NANT and BT went head to head on 24th November 2010 at the Woodbridge Society. They had both been invited to put their case before an audience of about 100 members. Both parties were given 20 minutes to explain their case. BT went first and as they took 37 minutes, the NANT presenters did not hurry their slides. This was followed by a 20 minutes question and answer session between the two parties, chaired by Diana Haynes, the Vice Chair of the Woodbridge Society.Afterwards, members of the Society were free to chat to members of both teams. NANT had a good display stand with leaflets and car stickers to take away plus the petition for anyone who had not previously signed.
BT was represented by Graham Murchie, who was accompanied by Lawrence Revill, MD of BT’s planning consultants, David Lock Associates. The first part of their presentation focused on the current landscape of the current BT site at Adastral Park, Martlesham. They showed aerial shots of the site which emphasised the extent of the mineral extraction currently underway and to come. They also stated that this was a flat area with few attractive features and that the nearest part of the Area of Outstanding Natural Beauty already contained some industrial buildings. (NANT’s response to this is that BT were defending their new town proposals on the basis of the current state of the land, rather than what it could become once the mineral extraction had finished. The real choices were agricultural green fields, allowing it to become scarce sandling heath or concreting it over for ever. The buildings near the boundary of the AONB have been there for years – it doesn’t really affect the fact that the whole area will be dominated by a large new town.)
BT then outlined their plans for the proposed new town and their jobs estimates. BT plans to increase its own jobs on the site by organic growth and strategic relocations, expecting to deliver 650 jobs over 15 years. Innovation Martlesham can be expected to deliver 4 corporate representative operations, which would deliver 300 jobs. Start-up companies and other SMEs could deliver another 260 jobs. 220 jobs would be teachers working in new primary and secondary schools. Construction would cater for 270 jobs. The remaining 170 jobs would be working in a new hotel (120), retail (20) and health centre (30 jobs). This total of 1870 includes some existing jobs, arriving at a balance of 1770 new jobs covering a range of employment sectors. (As far as we know, this was the first time BT’s jobs forecast had been made public, showing how few high-tech jobs were actually being predicted. Many of the new jobs were not dependent on the Innovation Park as they would arise wherever the homes were built.)
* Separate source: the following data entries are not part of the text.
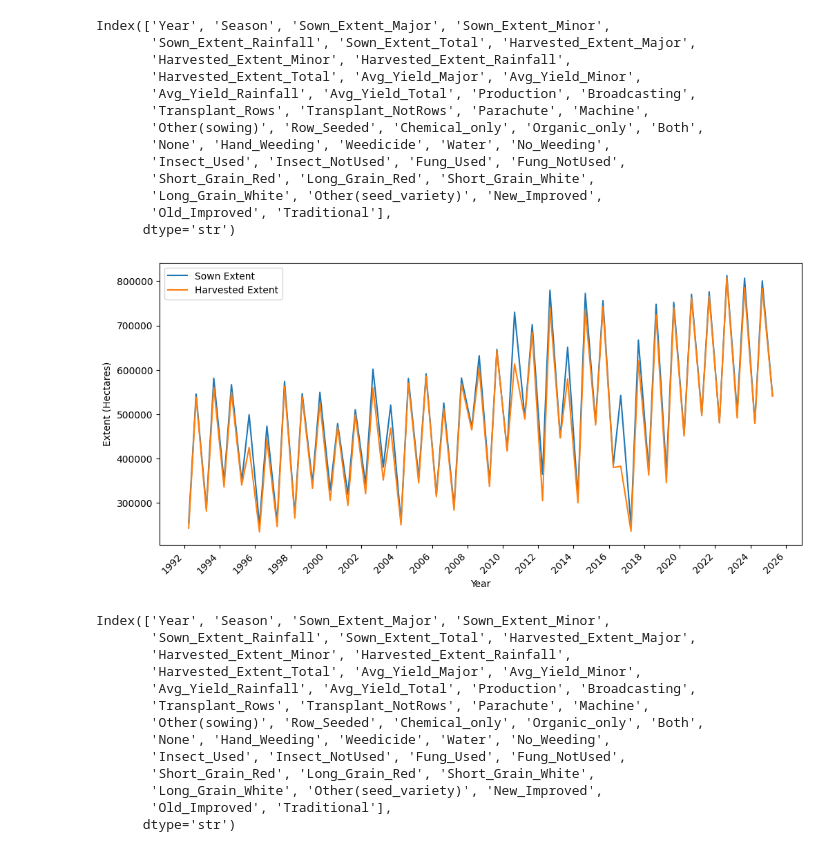
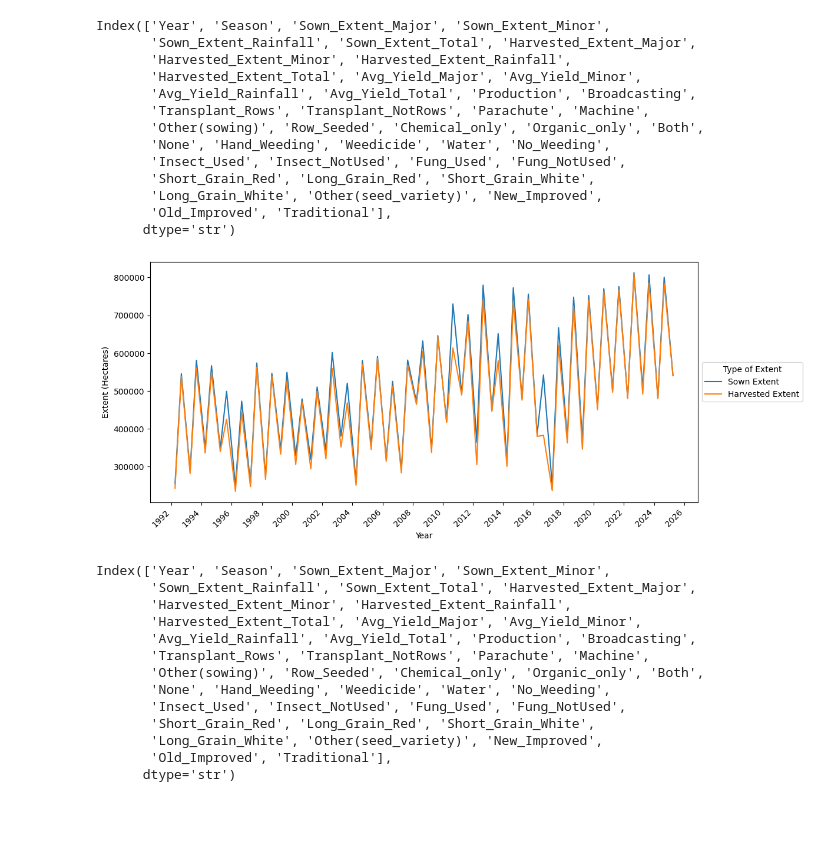
Before and after one commit to AchiniWathsala/Forecasting_Paddy_Production, a Jupyter notebook: paddy_production.ipynb, the cells around one changed output. Cells and saved outputs as stored; diff of their text form; code cells hidden in the pictures; blank space fills up the shorter version.

```diff
--- a/paddy_production.ipynb
+++ b/paddy_production.ipynb
@@ -620,20 +620,21 @@ Index(['Year', 'Season', 'Sown_Extent_Major', 'Sown_Extent_Minor',
 # %%
 import matplotlib.dates as mdates
 
 ax = df2[['Sown_Extent_Total','Harvested_Extent_Total']].plot(figsize=(12,6))
 
 ax.xaxis.set_major_locator(mdates.YearLocator(2))       # tick every year
 ax.xaxis.set_major_formatter(mdates.DateFormatter('%Y'))  # show only year
 
 plt.xticks(rotation=45)
 plt.xlabel("Year")
 plt.ylabel("Extent (Hectares)")
 
-plt.legend(["Sown Extent","Harvested Extent"])
+plt.legend(["Sown Extent","Harvested Extent"], title="Type of Extent",loc="center left",
+           bbox_to_anchor=(1, 0.5))
 
 plt.show()
 # %% [output]
-[figure, old version]
+[figure, new version]
 # %%
 df.columns
 # %% [output]
```
Also changed, not shown: parts of 15 cells of this notebook, 1 other file.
Prue Denton started off NANT’s presentation by explaining how BT had put Suffolk Coastal District Council under huge pressure to change its original plans for 1050 houses in the area neighbouring Ipswich to 2000. She quoted from BT’s documents which threatened that, without the development of 2000 houses, BT would cut back on maintenance of its buildings and progressively move out. Now that the regional housing target of 1050 had been lifted, there was nothing to stop the Council from adopting its original preferred option of a distributed housing policy to address the shortage of affordable homes in rural areas.
Ian Kay then took over and pointed out that the people who lived in the new housing were unlikely to be the same group who worked on that site. This would lead to increased peak hour traffic in both directions. He also highlighted the negative visual impact that the new town would have, with 4,5 and 6 story blocks of flats and the environmental impact of an additional 4800 population overloading the roads and putting pressure on the many neighbouring protected wildlife sites. BT’s proposals include introducing traffic lights to four junctions, some of them expanded to seven-lanes, on the A12 between the Seven Hills roundabout up to the Tesco roundabout.
Prue then wrapped up NANT’s case by showing how urban development had already spread eastwards from Ipswich and expressing NANT’s view that the new infrastructure for the new town would make further development towards Woodbridge more viable. She pointed out that Suffolk Coastal’s key industries, such as Sizewell C, Felixstowe Port, agriculture, leisure and tourism and the increasing need for elder care across the district would not be well served by concentrating all the homes in a new town. She quoted from a letter by Lawrence Revill to the Council indicating that delivery of new jobs in this area was uncertain and that housing east of Ipswich already exceeded local employment opportunities. BT’s presence at Adastral Park could not be guaranteed for ever and they would make future commercial decisions in the interests of its shareholders, not to satisfy any perceived loyalties to Suffolk. (BT did not deny this.)
The presentations were followed by a short question and answer session during which BT accepted that their public consultation had not explicitly asked if people wanted an extra 2000 houses on that site because they knew that the answer would have been ‘No!’ Lawrence Revill asked NANT where else they would build the new town, to which NANT replied that there was no need for a new town. BT could refurbish their buildings and create new jobs without needing 2000 houses on the site and this would leave the Council free adopt its original preferred option and distribute new homes across the district where they were most needed.